« Happy Thanksgiving! | Main | Heads You Win by Jeffrey Archer »

Newcomer by Keigo Higashino

First published in Japan in 2001; published in translation by Minotaur Books on November 20, 2018

A woman named Mineko is murdered, leaving behind an ex-husband and an estranged son. The victim was eating rice cakes before she died. Perhaps the person who brought her the box of rice cakes was her killer. The police, however, aren’t sure who brought them, so Detective Kaga begins to ask questions. Kaga is a newcomer, having only recently transferred to the precinct, but his intense curiosity will soon help him discover everything there is to know about the neighborhood.

Naho lives with her father and grandmother, who all work together in the family rice cake shop. The day after an insurance man named Takura picks up a hospitalization certificate from Naho’s grandmother, Kaga comes to the shop to inquire about the time of Takura’s visit. Could Takura have been the killer?

A young restaurant employee named Shuhei bought rice cakes from the shop at the direction of his boss, a man named Taiji. Could Taiji have been the killer? And what about the restaurant manager, Yoriko, who seems to have meddled with one of the cakes? Or Mineko’s friend, who promised to help Mineko get established after her divorce, but suddenly decided to get married and move to England? Are the friend and her fiancé suspects? And why did Mineko move to the neighborhood where she was killed without making contact with her nearby son?

Kaga is Tokyo’s Columbo, trying to add up all the loose ends, make sense of inconsistencies, and annoy witnesses by repeatedly turning up to pose new questions. As he prowls around the neighborhood where the crime was committed, his investigation takes him to a home goods store where Mineko ordered chopsticks, a cutlery shop where she bought expensive scissors, a clock shop where an owner claims to have seen Mineko while walking the family dog, a pastry shop where Mineko was a regular customer, and a handicrafts store where someone bought a top.
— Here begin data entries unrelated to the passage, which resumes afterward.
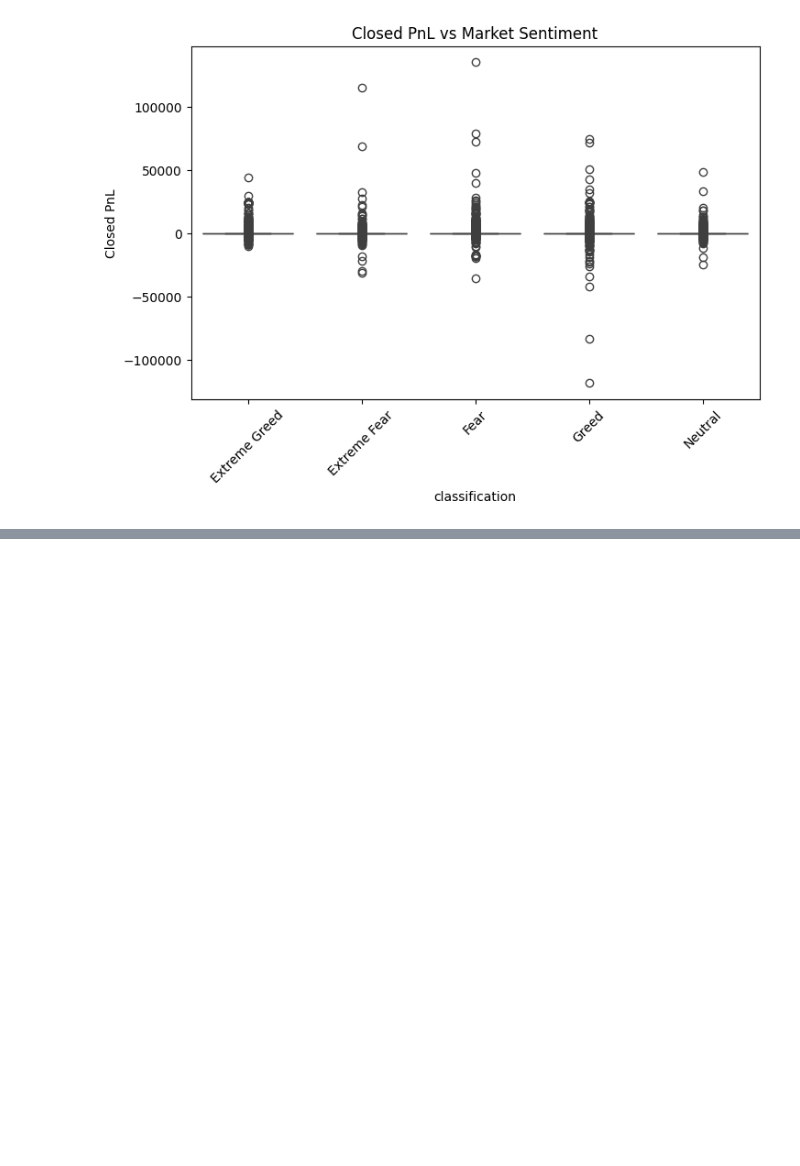
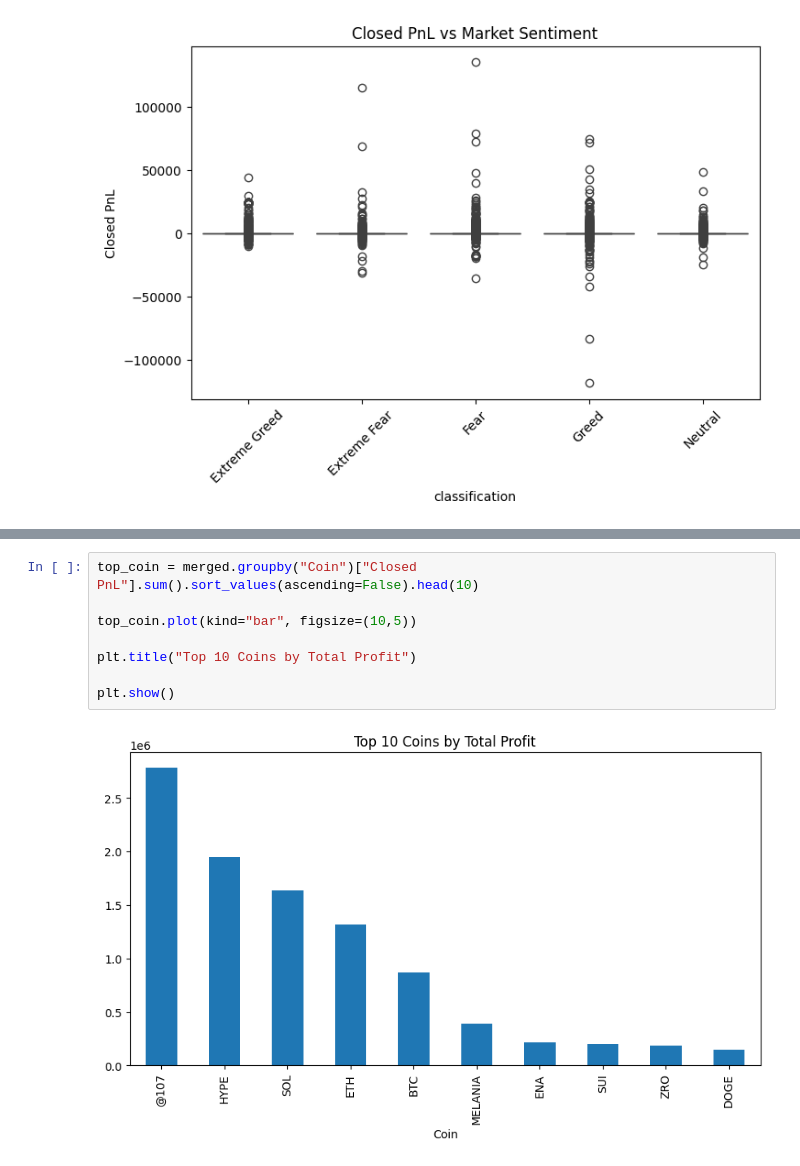
Before and after one commit to thakurdhairya92-gif/bitcoin-sentiment-analysis, a Jupyter notebook: notebooks/analysis.ipynb, the cells around one changed output, grey strips where cells are left out. Saved outputs shown, nothing was run; the diff lists cells and outputs as text; blank space fills up the shorter version.

```diff
--- a/notebooks/analysis.ipynb
+++ b/notebooks/analysis.ipynb
@@ -184,0 +311,10 @@ plt.show()
+# %%
+top_coin = merged.groupby("Coin")["Closed PnL"].sum().sort_values(ascending=False).head(10)
+
+top_coin.plot(kind="bar", figsize=(10,5))
+
+plt.title("Top 10 Coins by Total Profit")
+
+plt.show()
+# %% [output]
+[figure, added]
```
Also changed, not shown: parts of 15 cells of this notebook, 1 other file.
Kaga uncovers secrets and lies everywhere he goes, generally involving domestic drama, although the secrets aren’t necessarily relevant to the murder. In his own way, he helps people overcome the burdens of the secrets they conceal. Kaga thinks that finding ways to comfort people in their daily struggles is part of a detective’s job (an attitude that may be unique to Japanese police detectives, or perhaps to fictional Japanese police detectives).

I loved Newcomer’s episodic structure and its atmospheric depiction of a “premodern” Tokyo neighborhood. The story portrays women who are torn between traditional roles and a desire to lead interesting lives in a male-dominated workplace. In a number of the linked episodes, Keigo Higashino also illustrates the family tensions that arise as younger generations depart from Japanese traditions to pursue their own lifestyles.

But this isn’t a social justice novel or a detailed exploration of changing norms in Japanese society. Newcomer is an entertaining version of a Detective Columbo story that weaves Japanese culture in a Tokyo neighborhood into a murder mystery. Kaga is an entertaining character and his self-effacing interaction with a jealous colleague makes him all the more likeable. The plot is equally entertaining. Newcomer is the kind of police procedural that lets the reader follow a chain of evidence while wondering where it will all lead.

I became a fan of Higashino when I read The Devotion of Suspect X. Newcomer cements my fandom. The novel should appeal to fans of crime fiction generally, as well as being a treat for fans of Japanese crime novels.


PrintView Printer Friendly Version

EmailEmail Article to Friend

Reader Comments

There are no comments for this journal entry. To create a new comment, use the form below.

PostPost a New Comment

Enter your information below to add a new comment.

My response is on my own website »
Author Email (optional):
Author URL (optional):
All HTML will be escaped. Hyperlinks will be created for URLs automatically.